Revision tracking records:

++++++++++

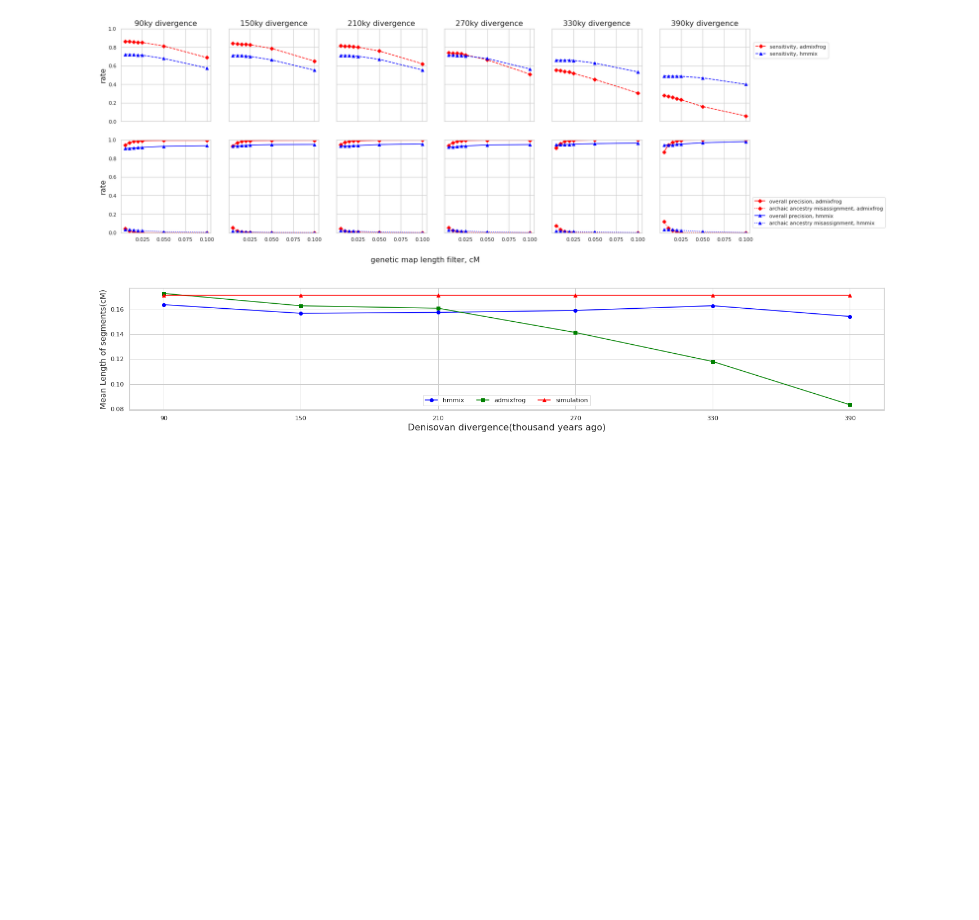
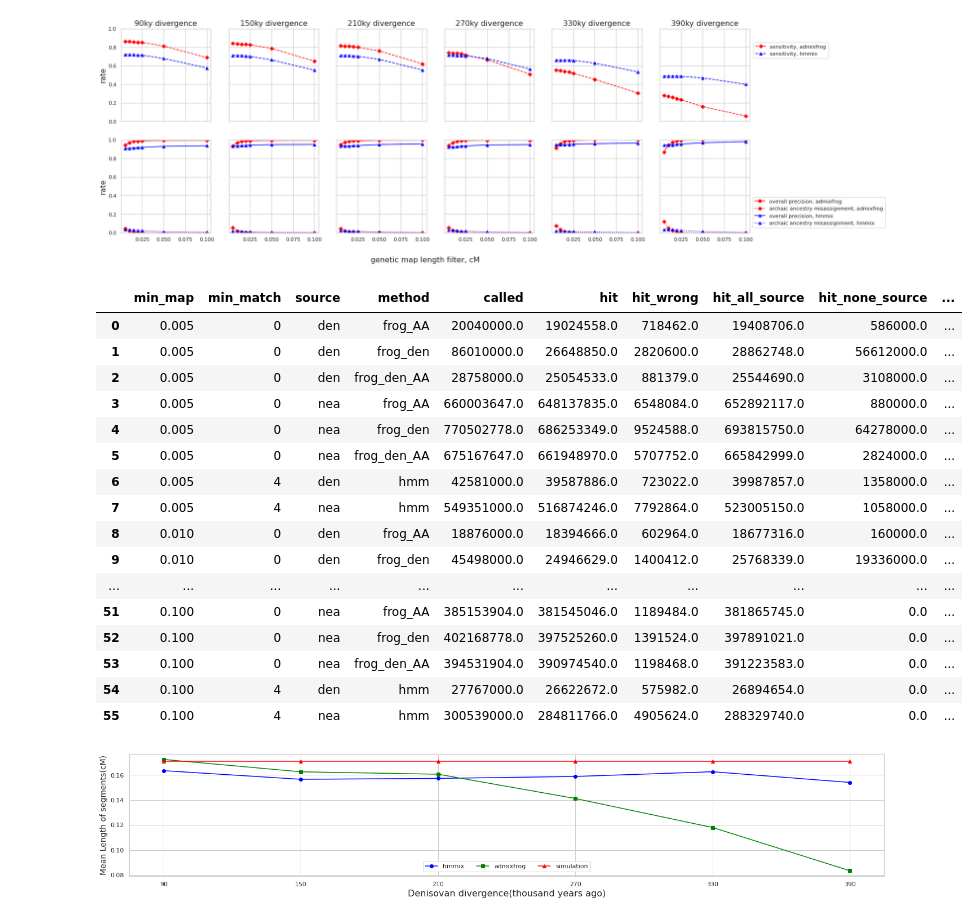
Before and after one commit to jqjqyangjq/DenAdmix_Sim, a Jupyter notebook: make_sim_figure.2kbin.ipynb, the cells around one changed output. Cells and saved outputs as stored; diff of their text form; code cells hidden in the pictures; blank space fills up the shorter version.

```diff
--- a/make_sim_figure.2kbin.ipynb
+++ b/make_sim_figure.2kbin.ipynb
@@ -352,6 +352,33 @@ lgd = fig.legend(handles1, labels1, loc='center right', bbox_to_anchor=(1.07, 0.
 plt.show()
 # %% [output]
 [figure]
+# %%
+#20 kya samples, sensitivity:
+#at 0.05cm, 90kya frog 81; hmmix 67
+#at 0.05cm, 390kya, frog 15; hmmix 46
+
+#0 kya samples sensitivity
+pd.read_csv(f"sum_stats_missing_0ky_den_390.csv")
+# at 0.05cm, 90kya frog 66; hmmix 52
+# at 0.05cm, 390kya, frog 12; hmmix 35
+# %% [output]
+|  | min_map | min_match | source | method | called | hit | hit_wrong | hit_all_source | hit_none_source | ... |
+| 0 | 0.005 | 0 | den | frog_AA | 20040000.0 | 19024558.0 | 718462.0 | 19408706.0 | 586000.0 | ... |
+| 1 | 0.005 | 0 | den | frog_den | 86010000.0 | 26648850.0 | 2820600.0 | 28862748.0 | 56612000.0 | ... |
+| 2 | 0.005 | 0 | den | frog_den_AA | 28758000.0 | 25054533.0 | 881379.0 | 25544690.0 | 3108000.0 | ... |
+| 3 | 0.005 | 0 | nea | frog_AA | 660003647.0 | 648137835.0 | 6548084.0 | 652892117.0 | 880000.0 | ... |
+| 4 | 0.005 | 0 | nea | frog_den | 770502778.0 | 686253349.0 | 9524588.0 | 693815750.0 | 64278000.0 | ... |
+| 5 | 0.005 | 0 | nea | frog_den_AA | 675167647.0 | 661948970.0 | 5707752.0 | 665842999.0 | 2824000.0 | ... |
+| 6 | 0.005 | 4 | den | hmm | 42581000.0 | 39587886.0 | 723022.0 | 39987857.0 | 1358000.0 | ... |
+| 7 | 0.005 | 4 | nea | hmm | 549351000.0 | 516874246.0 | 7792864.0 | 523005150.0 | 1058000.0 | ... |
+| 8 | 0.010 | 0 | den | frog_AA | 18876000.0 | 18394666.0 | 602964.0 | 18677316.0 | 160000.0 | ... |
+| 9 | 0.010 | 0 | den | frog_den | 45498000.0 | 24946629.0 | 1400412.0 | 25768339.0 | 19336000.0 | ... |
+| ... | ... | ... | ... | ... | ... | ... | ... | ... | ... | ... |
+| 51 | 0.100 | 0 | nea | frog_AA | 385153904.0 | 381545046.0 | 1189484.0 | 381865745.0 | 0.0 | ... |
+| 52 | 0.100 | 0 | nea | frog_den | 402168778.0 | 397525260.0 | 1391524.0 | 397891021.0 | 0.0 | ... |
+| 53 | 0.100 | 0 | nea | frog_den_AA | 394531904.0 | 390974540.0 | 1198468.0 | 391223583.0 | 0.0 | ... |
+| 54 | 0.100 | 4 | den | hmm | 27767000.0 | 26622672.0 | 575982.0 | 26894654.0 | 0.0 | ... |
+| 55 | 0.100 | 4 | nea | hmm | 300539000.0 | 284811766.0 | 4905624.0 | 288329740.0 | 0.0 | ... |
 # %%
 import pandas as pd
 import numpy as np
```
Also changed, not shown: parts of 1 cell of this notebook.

++++++++++

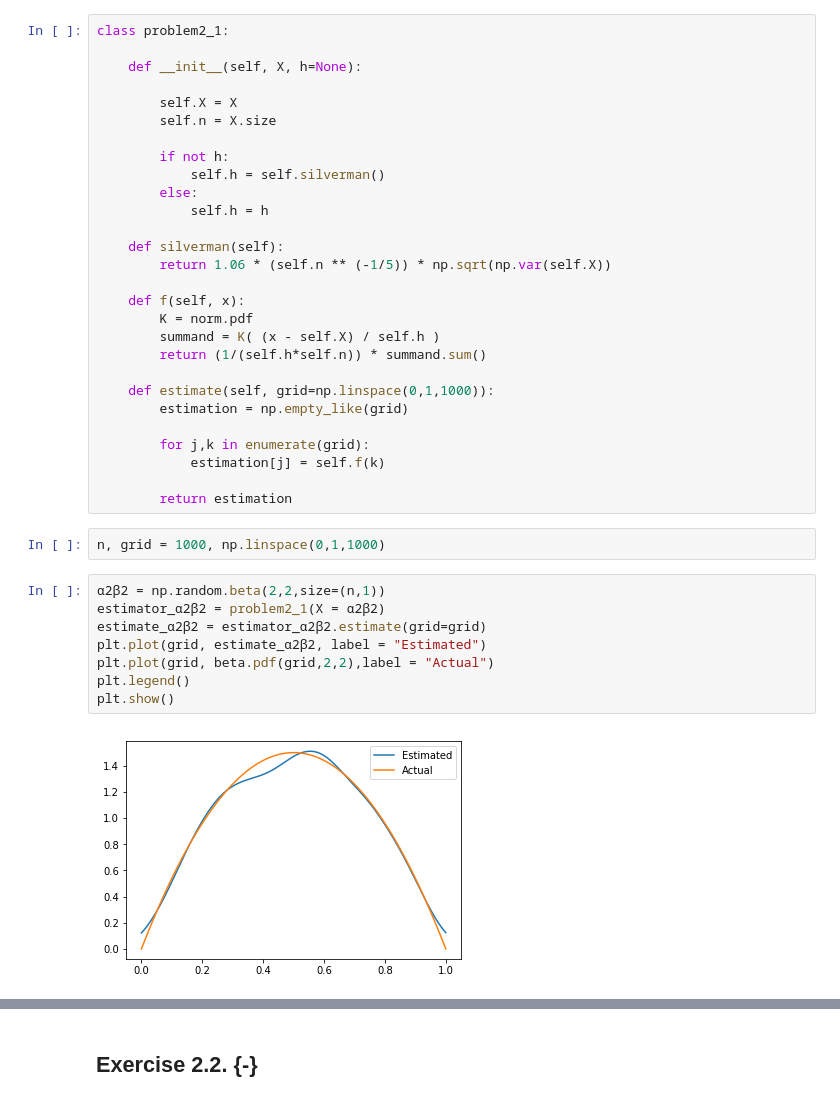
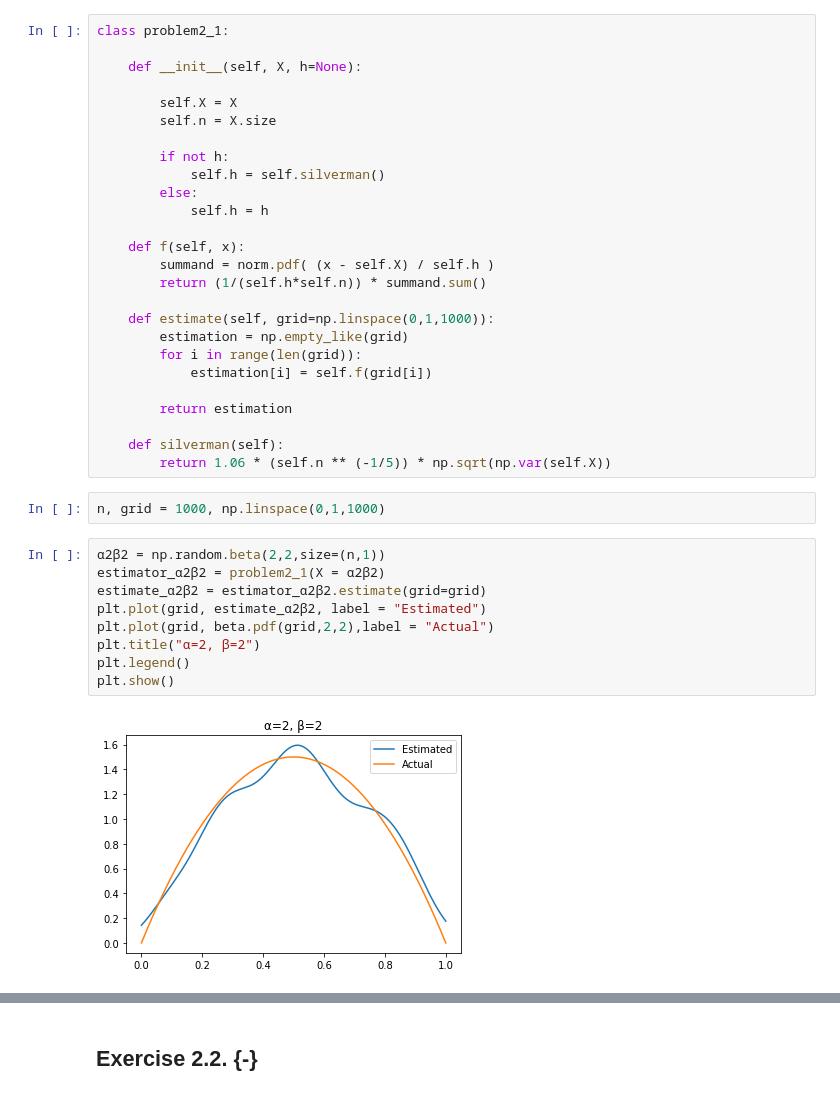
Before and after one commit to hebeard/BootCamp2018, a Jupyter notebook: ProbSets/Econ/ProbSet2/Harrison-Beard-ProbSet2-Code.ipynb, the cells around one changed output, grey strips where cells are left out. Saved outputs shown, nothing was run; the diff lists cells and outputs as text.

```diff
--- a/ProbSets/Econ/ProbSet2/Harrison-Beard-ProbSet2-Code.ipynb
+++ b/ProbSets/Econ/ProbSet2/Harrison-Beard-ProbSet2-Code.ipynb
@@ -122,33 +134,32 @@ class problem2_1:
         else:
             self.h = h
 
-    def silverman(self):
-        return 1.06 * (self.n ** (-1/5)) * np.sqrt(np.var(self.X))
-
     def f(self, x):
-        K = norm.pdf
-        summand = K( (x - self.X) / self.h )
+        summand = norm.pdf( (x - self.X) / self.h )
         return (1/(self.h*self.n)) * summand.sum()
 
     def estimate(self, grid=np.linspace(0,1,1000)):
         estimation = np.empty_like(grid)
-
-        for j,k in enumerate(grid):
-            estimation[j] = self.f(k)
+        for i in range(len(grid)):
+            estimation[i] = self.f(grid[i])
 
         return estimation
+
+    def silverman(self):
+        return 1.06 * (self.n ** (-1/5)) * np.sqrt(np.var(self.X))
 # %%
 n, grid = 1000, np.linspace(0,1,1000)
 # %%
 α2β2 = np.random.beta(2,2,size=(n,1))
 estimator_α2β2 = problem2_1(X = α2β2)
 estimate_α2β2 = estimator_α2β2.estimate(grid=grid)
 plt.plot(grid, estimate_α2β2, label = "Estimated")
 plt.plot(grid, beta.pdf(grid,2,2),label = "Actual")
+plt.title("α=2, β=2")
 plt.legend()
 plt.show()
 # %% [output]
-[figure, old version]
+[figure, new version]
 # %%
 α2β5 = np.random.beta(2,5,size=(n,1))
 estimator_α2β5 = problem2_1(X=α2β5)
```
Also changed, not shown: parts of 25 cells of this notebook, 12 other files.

++++++++++

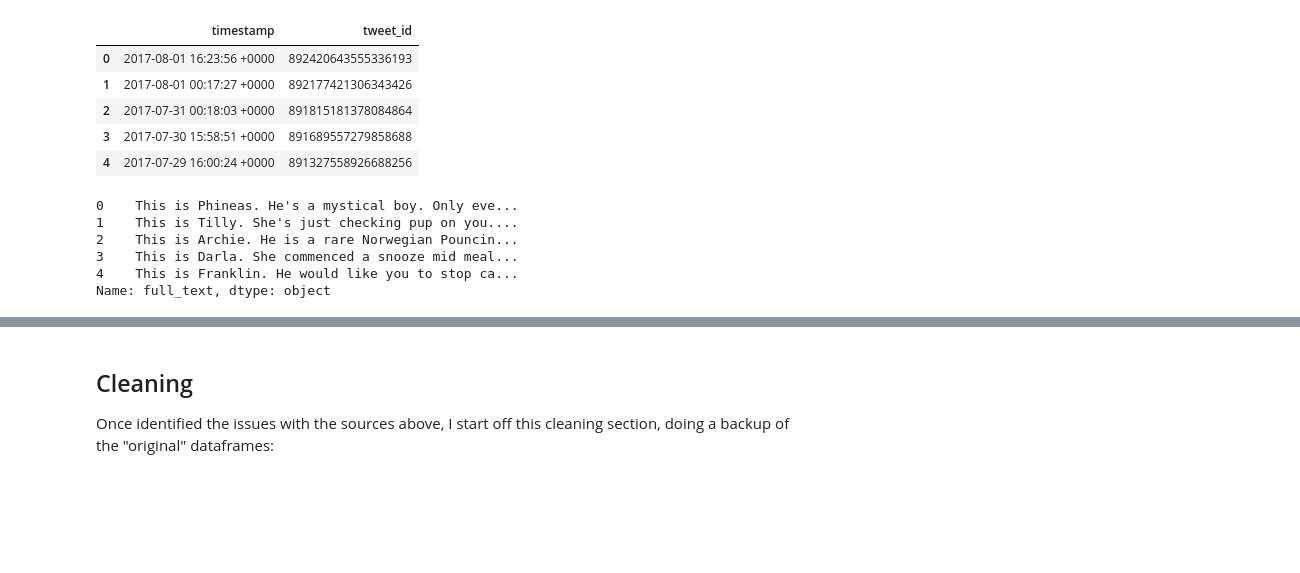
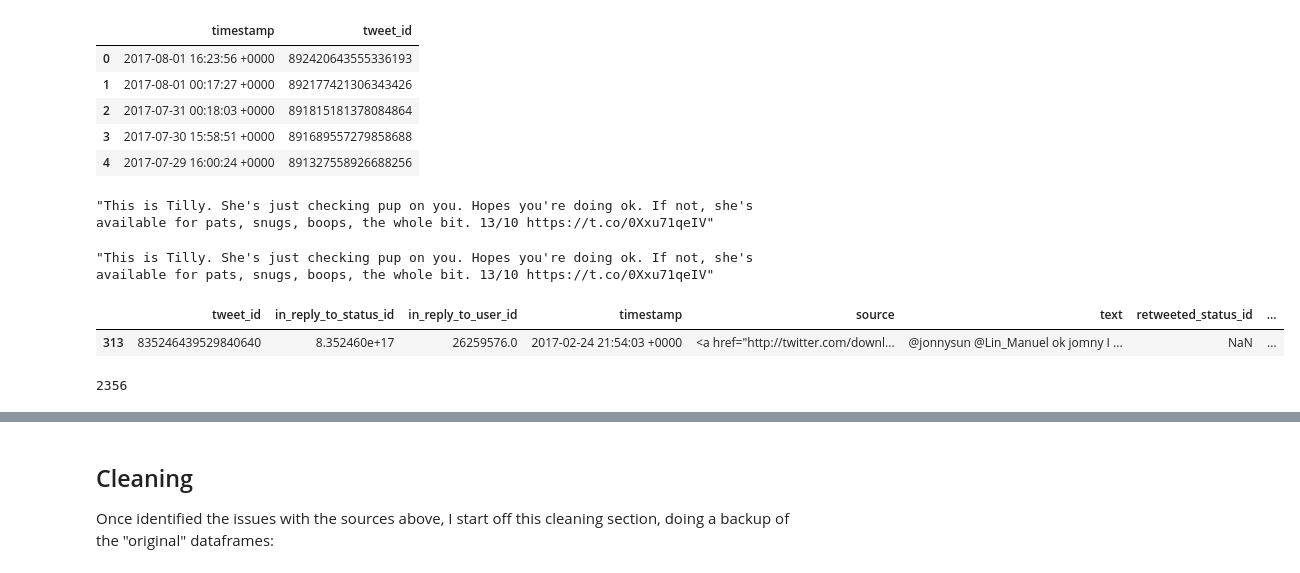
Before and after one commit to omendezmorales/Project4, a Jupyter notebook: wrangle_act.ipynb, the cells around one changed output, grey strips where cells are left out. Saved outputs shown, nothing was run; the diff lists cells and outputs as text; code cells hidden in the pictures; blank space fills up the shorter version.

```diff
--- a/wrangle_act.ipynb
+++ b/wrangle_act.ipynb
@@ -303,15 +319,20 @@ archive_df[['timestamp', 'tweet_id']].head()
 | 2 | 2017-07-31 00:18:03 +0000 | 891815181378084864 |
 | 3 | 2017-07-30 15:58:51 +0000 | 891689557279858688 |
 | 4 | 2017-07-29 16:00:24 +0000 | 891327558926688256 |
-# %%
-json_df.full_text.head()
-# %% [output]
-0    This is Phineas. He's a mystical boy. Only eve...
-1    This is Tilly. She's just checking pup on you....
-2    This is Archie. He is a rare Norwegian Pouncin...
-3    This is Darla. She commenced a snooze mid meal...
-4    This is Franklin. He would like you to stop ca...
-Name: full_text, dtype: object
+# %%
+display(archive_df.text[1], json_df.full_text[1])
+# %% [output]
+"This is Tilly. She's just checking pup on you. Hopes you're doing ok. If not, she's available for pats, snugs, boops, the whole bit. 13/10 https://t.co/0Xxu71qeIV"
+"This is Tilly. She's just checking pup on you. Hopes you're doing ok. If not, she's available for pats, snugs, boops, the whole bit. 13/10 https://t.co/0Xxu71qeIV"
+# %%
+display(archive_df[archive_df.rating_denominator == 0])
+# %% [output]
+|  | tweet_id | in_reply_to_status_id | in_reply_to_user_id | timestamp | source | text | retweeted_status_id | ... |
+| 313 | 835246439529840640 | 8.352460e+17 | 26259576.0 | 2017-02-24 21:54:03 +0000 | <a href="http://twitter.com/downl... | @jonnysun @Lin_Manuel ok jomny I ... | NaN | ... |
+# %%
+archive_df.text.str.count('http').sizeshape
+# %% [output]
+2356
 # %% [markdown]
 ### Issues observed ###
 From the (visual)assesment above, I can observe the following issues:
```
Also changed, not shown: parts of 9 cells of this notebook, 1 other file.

++++++++++

**Exercise prompt:**
Each line of the data that holds the word "ProbSets" should be copied.

**Response below:**
Before and after one commit to hebeard/BootCamp2018, a Jupyter notebook: ProbSets/Econ/ProbSet2/Harrison-Beard-ProbSet2-Code.ipynb, the cells around one changed output, grey strips where cells are left out. Saved outputs shown, nothing was run; the diff lists cells and outputs as text.
--- a/ProbSets/Econ/ProbSet2/Harrison-Beard-ProbSet2-Code.ipynb
+++ b/ProbSets/Econ/ProbSet2/Harrison-Beard-ProbSet2-Code.ipynb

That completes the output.